AIM OF THE TASK ▸
Copy, from the entries below, each line where the word "bang" can be found.

EXERCISE INPUTS ▸

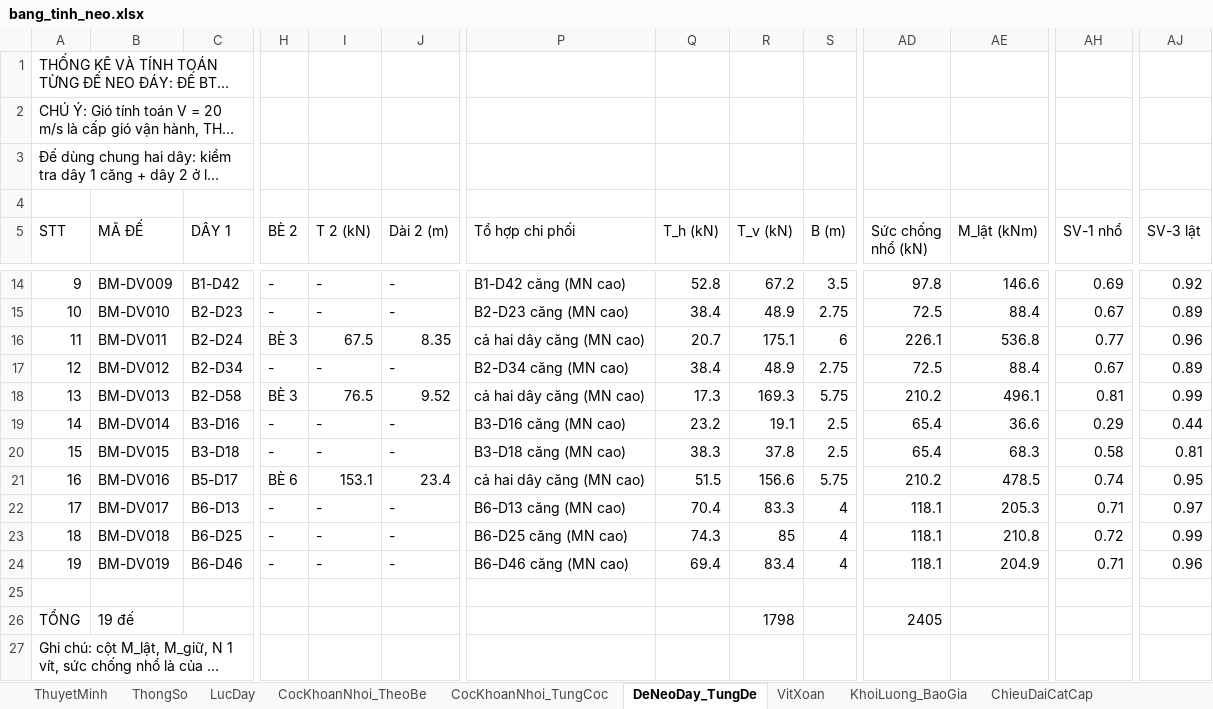
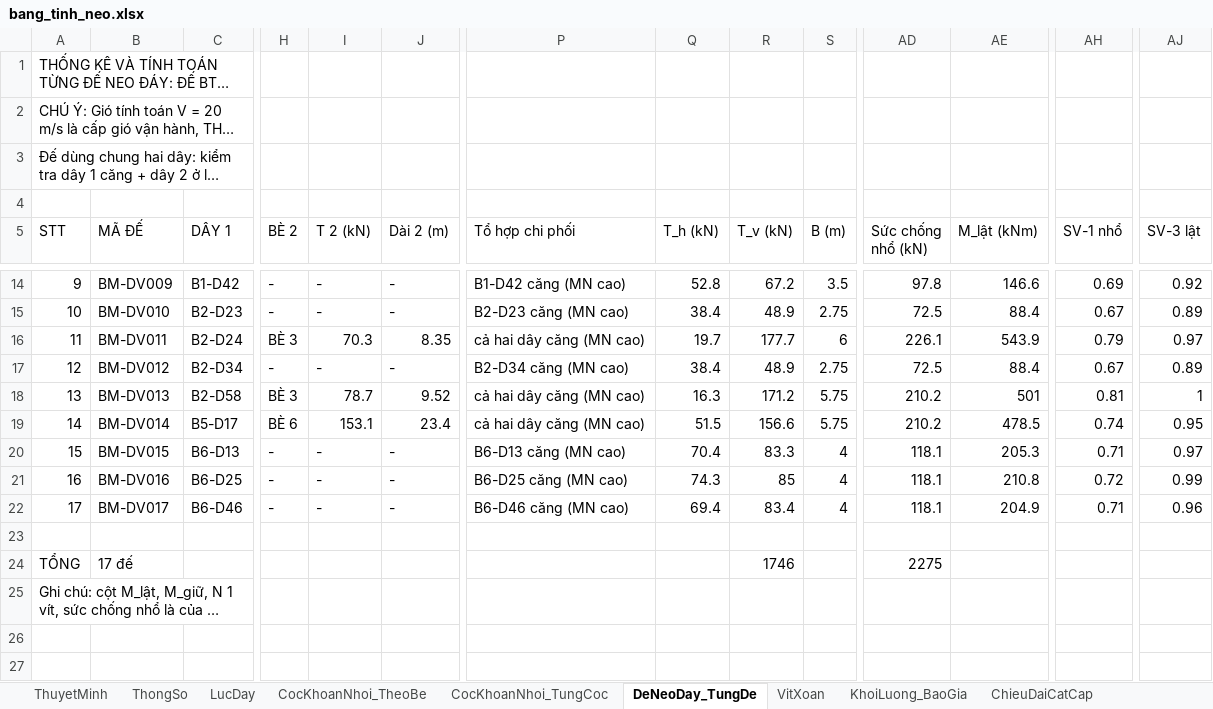
Before and after one commit to MinhNhat108/webneobe, an Excel workbook: docs/mat-bang-neo-ban-mong/bang_tinh_neo.xlsx, sheet DeNeoDay_TungDe, drawn as a sheet; only a part is shown, gaps mark what is left out; long unchanged cells end in …; values as stored, in another font and other column widths than the file's, no borders; removed rows and columns are numbered as before the commit, all else as after; rows hold the shown columns only; the diff names each change by its address in the sheet, - before the commit and + after, or states it on an @@ line.

```diff
--- a/docs/mat-bang-neo-ban-mong/bang_tinh_neo.xlsx (sheet DeNeoDay_TungDe)
+++ b/docs/mat-bang-neo-ban-mong/bang_tinh_neo.xlsx (sheet DeNeoDay_TungDe)
@@ column A (STT) renumbered between rows 1 and 22 @@
-I16 (T 2 (kN)): 67.5
+I16 (T 2 (kN)): 70.3
-Q16 (T_h (kN)): 20.7
+Q16 (T_h (kN)): 19.7
-R16 (T_v (kN)): 175.1
+R16 (T_v (kN)): 177.7
-AE16 (M_lật (kNm)): 536.8
+AE16 (M_lật (kNm)): 543.9
-AH16 (SV-1 nhổ): 0.77
+AH16 (SV-1 nhổ): 0.79
-AJ16 (SV-3 lật): 0.96
+AJ16 (SV-3 lật): 0.97
-I18 (T 2 (kN)): 76.5
+I18 (T 2 (kN)): 78.7
-Q18 (T_h (kN)): 17.3
+Q18 (T_h (kN)): 16.3
-R18 (T_v (kN)): 169.3
+R18 (T_v (kN)): 171.2
-AE18 (M_lật (kNm)): 496.1
+AE18 (M_lật (kNm)): 501
-AJ18 (SV-3 lật): 0.99
+AJ18 (SV-3 lật): 1
-row 19: 14 | BM-DV014 | B3-D16 | - | - | - | B3-D16 căng (MN cao) | 23.2 | 19.1 | 2.5 | 65.4 | 36.6 | 0.29 | 0.44
-row 20: 15 | BM-DV015 | B3-D18 | - | - | - | B3-D18 căng (MN cao) | 38.3 | 37.8 | 2.5 | 65.4 | 68.3 | 0.58 | 0.81
-B19 (MÃ ĐẾ): BM-DV016
+B19 (MÃ ĐẾ): BM-DV014
-B20 (MÃ ĐẾ): BM-DV017
+B20 (MÃ ĐẾ): BM-DV015
-B21 (MÃ ĐẾ): BM-DV018
+B21 (MÃ ĐẾ): BM-DV016
-B22 (MÃ ĐẾ): BM-DV019
+B22 (MÃ ĐẾ): BM-DV017
-row 26: TỔNG | 19 đế |  |  |  |  |  |  | 1798 |  | 2405
+row 24: TỔNG | 17 đế |  |  |  |  |  |  | 1746 |  | 2275
```
Also changed, not shown: sheet CocKhoanNhoi_TungCoc, sheet CanBangNeo_MucNuoc, sheet ChieuDaiCatCap, sheet KhoiLuong_BaoGia, sheet VitXoan, sheet ThuyetMinh, 2 more sheets, docs/mat-bang-neo-ban-mong/bang_thong_ke_neo_6_be.xlsx, public/docs_ban_mong/HOBANMONG_BANG_THONG_KE_NEO_6_BE.xlsx, 25 other files.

SOLUTION FOR THIS TASK ▸
Before and after one commit to MinhNhat108/webneobe, an Excel workbook: docs/mat-bang-neo-ban-mong/bang_tinh_neo.xlsx, sheet DeNeoDay_TungDe, drawn as a sheet; only a part is shown, gaps mark what is left out; long unchanged cells end in …; values as stored, in another font and other column widths than the file's, no borders; removed rows and columns are numbered as before the commit, all else as after; rows hold the shown columns only; the diff names each change by its address in the sheet, - before the commit and + after, or states it on an @@ line.
--- a/docs/mat-bang-neo-ban-mong/bang_tinh_neo.xlsx (sheet DeNeoDay_TungDe)
+++ b/docs/mat-bang-neo-ban-mong/bang_tinh_neo.xlsx (sheet DeNeoDay_TungDe)
Also changed, not shown: sheet CocKhoanNhoi_TungCoc, sheet CanBangNeo_MucNuoc, sheet ChieuDaiCatCap, sheet KhoiLuong_BaoGia, sheet VitXoan, sheet ThuyetMinh, 2 more sheets, docs/mat-bang-neo-ban-mong/bang_thong_ke_neo_6_be.xlsx, public/docs_ban_mong/HOBANMONG_BANG_THONG_KE_NEO_6_BE.xlsx, 25 other files.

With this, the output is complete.